Holdbacks are unethical, a legacy of academics and non-profits agreeing to whatever it takes to score THE GRANT. Holdback terms are perpetuated through improper nomenclature (investigator “grants”, when they’re actually fees), hard bargaining (“these terms are required for your participation in the study”), and, most importantly, research sites continuing to agree to these terms.
Holdbacks create distrustful relationships, defer payment on completed services for months or years into the future, and produce reconciliation errors galore, among many other issues- all in an industry where the majority of payees are biotechs with no revenues and CROs who have already been paid in advance to pay sites later.
So how do research sites negotiate better outcomes on holdbacks? Take it in steps:
Strike the language- all of it. Optionally, briefly explain why or just say “we do not agree to holdbacks”.
Strike it again (and again). Stand your ground.
Reduce the payment terms by 15-30 days on payments subject to holdback.
Require payments monthly instead of quarterly (always do this anyways).
Make all held-back funds immediately due and payable when sponsor or CRO is in breach of its payment responsibilities.
Eliminate all future holdback requirements once the first payment breach occurs.
For longer projects, require holdback balances be reconciled and paid every 6-12 months
Increase the late fee penalty
Make these steps part of your negotiation policy that staff are trained on. Enter the negotiation knowing that your counterparty (whether Sponsor or CRO) already has the funding in hand for your contract. This knowledge gives you significant leverage to negotiate payment terms favorable to you.
If you hit an impasse, recognize you are likely not interacting with a decision maker (especially at a CRO). Ask your counterpart who should get involved to resolve the impasse.
Realize just how much is at stake in these negotiations- consistently poor outcomes in contract negotiations play a pivotal role in why many organizations underperform their financial goals.

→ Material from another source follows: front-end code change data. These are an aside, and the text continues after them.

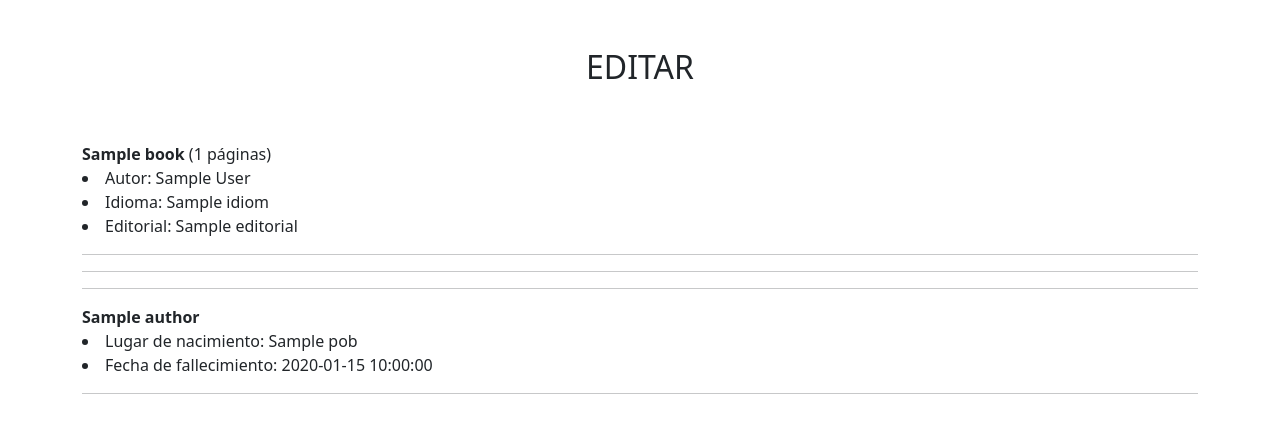
After one commit to aortegaf/Infometrika-entry-test, a Python web app: template library_api/templates/update.html in a window 1280 px wide. The commit adds this page. Shown: the top 433 px of the page. Run offline with Jinja, Linux system fonts and the light colour scheme; the template is opened without the code that fills it: most values are stand-ins (such as "Sample title", 1, 10 or a date in 2020).

Commit message:
implementaciónb crud (1/2)

```diff
--- a/library_api/models.py
+++ b/library_api/models.py
@@ -10,7 +10,7 @@ class Author(models.Model):
 
     name = models.CharField(max_length=50)
     pob = models.CharField(max_length=1, choices=places)
-    death_date = models.DateField(blank=True)
+    death_date = models.DateField(default=None, blank=True, null=True)
 
     def __str__(self):
         return self.name
--- /dev/null
+++ b/library_api/templates/update.html
@@ -0,0 +1,25 @@
+{%extends 'bootstrap_starter.html' %}
+
+{%block content%}
+
+    <center><h2>EDITAR</h2><br/></center><br/>
+
+    {%for book in book_info%}
+        <strong> {{book.title}} </strong> ({{book.pages}} páginas) <br/>
+        <li> Autor: {{book.author.all}} </li>
+        <li> Idioma: {{book.idiom}} </li>
+        <li> Editorial: {{book.editorial}} </li>
+        <hr>
+    {%endfor%}
+
+    <hr>
+    <hr>
+
+    {%for author in author_info%}
+        <strong> {{author.name}} </strong><br/>
+        <li> Lugar de nacimiento: {{author.pob}} </li>
+        <li> Fecha de fallecimiento: {{author.death_date}} </li>
+        <hr>
+    {%endfor%}
+
+{%endblock%}
--- a/mytest_project/urls.py
+++ b/mytest_project/urls.py
@@ -5,5 +5,6 @@ from library_api import views
 urlpatterns = [
     path('api/', include(router.urls)),
     path('', views.home, name="home"),
+    path("update/", views.update, name="update"),
     path('test/', views.test, name="test")
 ]
```
Also changed, not shown: library_api/templates/home.html (+5 -6 lines), library_api/views.py (+9 -3 lines), library_api/migrations/0008_alter_author_death_date.py (added), library_api/migrations/0009_alter_author_death_date.py (added).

This concept applies to research sites more than any other organizational type I’ve come across in my career.
*P.S.- CROs are not part of the holdback problem. CROs hate holdbacks- they are a reconciliation nightmare. If a CRO is demanding you agree to a holdback, it’s because the sponsor requires them to.